EXERCISE REQUIREMENTS » The expected output is a copy of every line in the records with the string "README".

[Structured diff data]

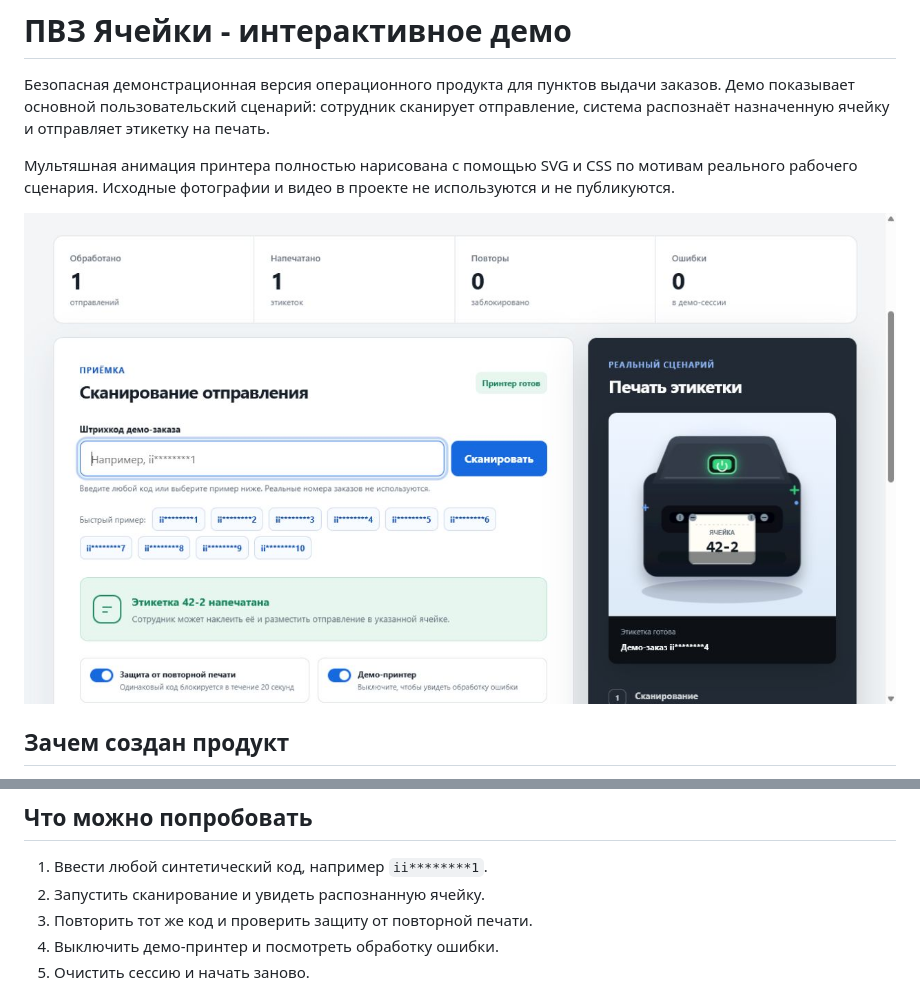
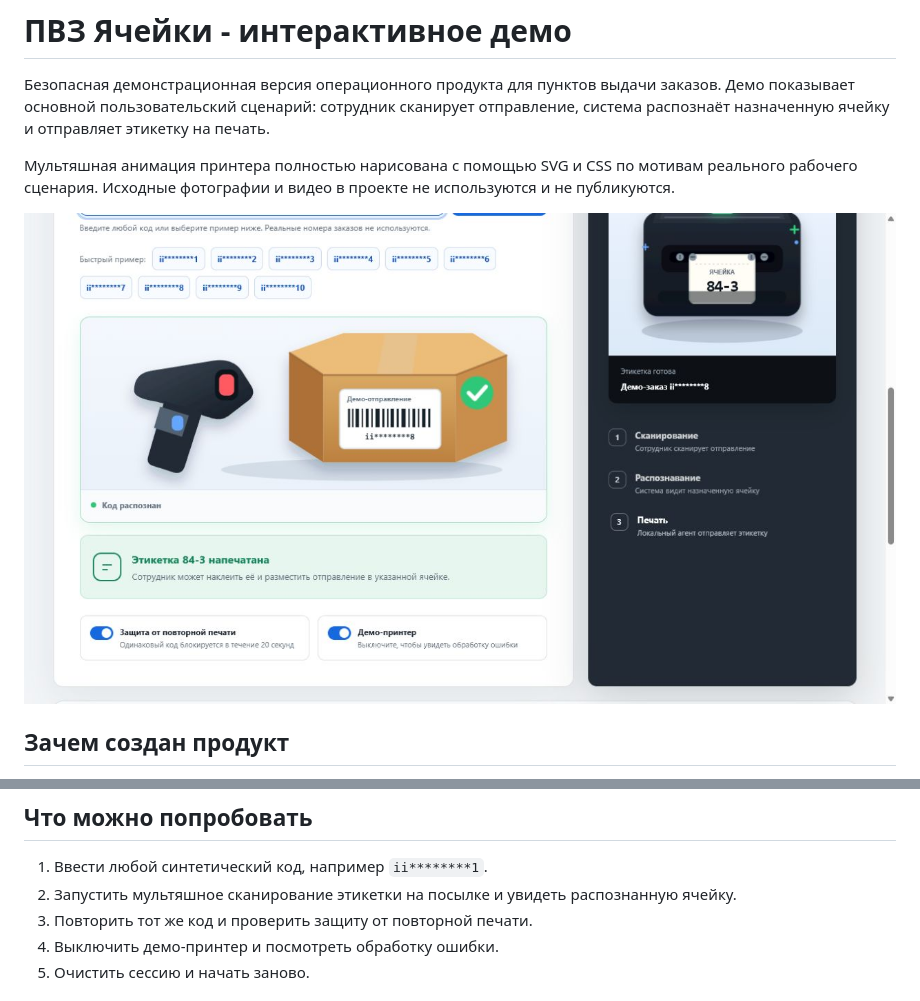
Before and after one commit to Jonson2772/pvz-cells-demo, a Markdown page: README.md, 2 parts joined by grey strips. Drawn GitHub-style; pictures changed too: assets/demo-workspace.png.

```diff
--- a/README.md
+++ b/README.md
@@ -21,7 +21,7 @@
 ## Что можно попробовать
 
 1. Ввести любой синтетический код, например `ii********1`.
-2. Запустить сканирование и увидеть распознанную ячейку.
+2. Запустить мультяшное сканирование этикетки на посылке и увидеть распознанную ячейку.
 3. Повторить тот же код и проверить защиту от повторной печати.
 4. Выключить демо-принтер и посмотреть обработку ошибки.
 5. Очистить сессию и начать заново.
```
Also changed, not shown: 3 other files.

SOLUTION »
Before and after one commit to Jonson2772/pvz-cells-demo, a Markdown page: README.md, 2 parts joined by grey strips. Drawn GitHub-style; pictures changed too: assets/demo-workspace.png.
--- a/README.md
+++ b/README.md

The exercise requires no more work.